UCCS and self-funded departments are grappling with budget changes and increasing costs, which are inevitably affecting students. It is becoming more and more important for young people to address their financial situations during their college career. Therefore, budgeting can be a helpful way to fill the gap between wages and expenses.
The rise in tuition, activity and parking fees, as well as the complete elimination of the golf team at UCCS, are a few examples of how administration is addressing the discrepancies in the university’s budget. Students and faculty bear the brunt of these new fees. Budgeting on an individual level can help to lessen the impact of the new fees and costs when attending UCCS and living in Colorado Springs.
Understand your Limits:
First, do not underestimate the money you have to make every month. Food, rent, transportation costs and tuition, hopefully in that order, will always come first. These have to be paid no matter what. Factor in your monthly income, with these costs upfront to make sure you’re on track to pay the essential costs of living. It may sound obvious to address essential costs, but they can become secondary when entertainment and non-essential costs get in the way.
Entertainment and Non-Essential Costs:
Essential costs must be paid no matter what, but once you’ve made sure to address those expenses, you could set aside some for savings and/or entertainment/social costs at the beginning of each month.
I am a big saver and I always have been. Entertainment and things I want, rather than need, have always been secondary. But that doesn’t mean they’re non-essential. Entertainment expenses are very important for your mental and physical health. I factor exercise and leisure activities into entertainment costs.
Setting aside time and money for yourself is vital. However, be sure to budget a specific amount of time each month for entertainment and leisure. If you don’t, you could go over budget or dip into your savings to go see an impromptu movie at the end of the month! Stay organized, people.
Perhaps during your budgeted trip to an antique store to buy a desk and you notice some miniature novelty clocks that will look great on your new desk. You need the desk to do your studies or your job, but the out-of-commission mini novelty clocks are not going to help you in any way. The clocks are a waste of money, no matter how cute they may be.

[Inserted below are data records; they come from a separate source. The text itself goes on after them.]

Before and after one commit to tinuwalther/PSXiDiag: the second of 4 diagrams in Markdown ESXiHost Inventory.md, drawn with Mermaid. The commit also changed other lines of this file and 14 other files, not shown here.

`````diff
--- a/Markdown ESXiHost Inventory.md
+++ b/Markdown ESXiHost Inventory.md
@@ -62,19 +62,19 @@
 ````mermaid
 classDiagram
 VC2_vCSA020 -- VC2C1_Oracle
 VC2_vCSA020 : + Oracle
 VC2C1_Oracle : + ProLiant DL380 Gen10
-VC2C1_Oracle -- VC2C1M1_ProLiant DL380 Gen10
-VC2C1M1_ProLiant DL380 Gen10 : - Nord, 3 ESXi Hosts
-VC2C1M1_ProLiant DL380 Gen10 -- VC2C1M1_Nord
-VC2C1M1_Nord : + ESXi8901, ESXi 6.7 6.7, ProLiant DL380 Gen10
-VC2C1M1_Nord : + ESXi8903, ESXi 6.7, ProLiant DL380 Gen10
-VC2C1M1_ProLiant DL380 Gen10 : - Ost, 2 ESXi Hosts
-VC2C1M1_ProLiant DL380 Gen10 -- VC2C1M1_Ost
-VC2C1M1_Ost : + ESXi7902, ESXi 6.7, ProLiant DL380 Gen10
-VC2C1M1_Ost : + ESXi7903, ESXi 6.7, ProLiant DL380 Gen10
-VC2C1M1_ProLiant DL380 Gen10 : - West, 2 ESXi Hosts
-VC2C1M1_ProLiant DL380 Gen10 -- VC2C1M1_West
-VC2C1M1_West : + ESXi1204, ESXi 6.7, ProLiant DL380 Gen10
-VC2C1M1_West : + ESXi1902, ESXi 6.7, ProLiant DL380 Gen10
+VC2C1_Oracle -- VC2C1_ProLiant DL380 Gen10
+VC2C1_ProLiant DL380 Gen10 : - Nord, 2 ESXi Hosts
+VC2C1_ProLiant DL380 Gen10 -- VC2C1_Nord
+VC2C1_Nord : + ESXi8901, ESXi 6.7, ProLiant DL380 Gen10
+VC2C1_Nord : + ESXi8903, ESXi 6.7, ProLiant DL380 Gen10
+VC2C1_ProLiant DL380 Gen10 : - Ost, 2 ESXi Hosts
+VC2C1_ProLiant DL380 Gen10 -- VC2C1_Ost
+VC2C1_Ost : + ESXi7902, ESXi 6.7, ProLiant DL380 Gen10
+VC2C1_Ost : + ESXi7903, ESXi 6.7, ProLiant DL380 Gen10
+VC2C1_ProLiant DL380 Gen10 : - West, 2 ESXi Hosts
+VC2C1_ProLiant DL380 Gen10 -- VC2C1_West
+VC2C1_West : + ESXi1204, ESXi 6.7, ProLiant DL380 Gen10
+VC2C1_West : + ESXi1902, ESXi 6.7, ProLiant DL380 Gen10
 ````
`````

Tips to Save Money on the Essentials:
One of the best ways to save on essential costs is to meal plan within your smaller food budget. Make a grocery list, plan your meals, and plan to eat out on certain days. Secondly, take advantage of gas deals at local supermarkets like Costco and King Soopers. Grab one of King Soopers’ value cards or Costco’s member cards and save on groceries and gas.
For entertainment costs, lots of businesses like restaurants and movie theaters have specialty days/months or student ID discounts for their services. Try to see a movie on a Tuesday at essentially any movie theater and pay 5-6 dollars for a movie ticket! Or show Chick-fil-a your student ID and get a free drink with your order.
Budgeting templates are on sites like Canva. Photo by Lillian Davis.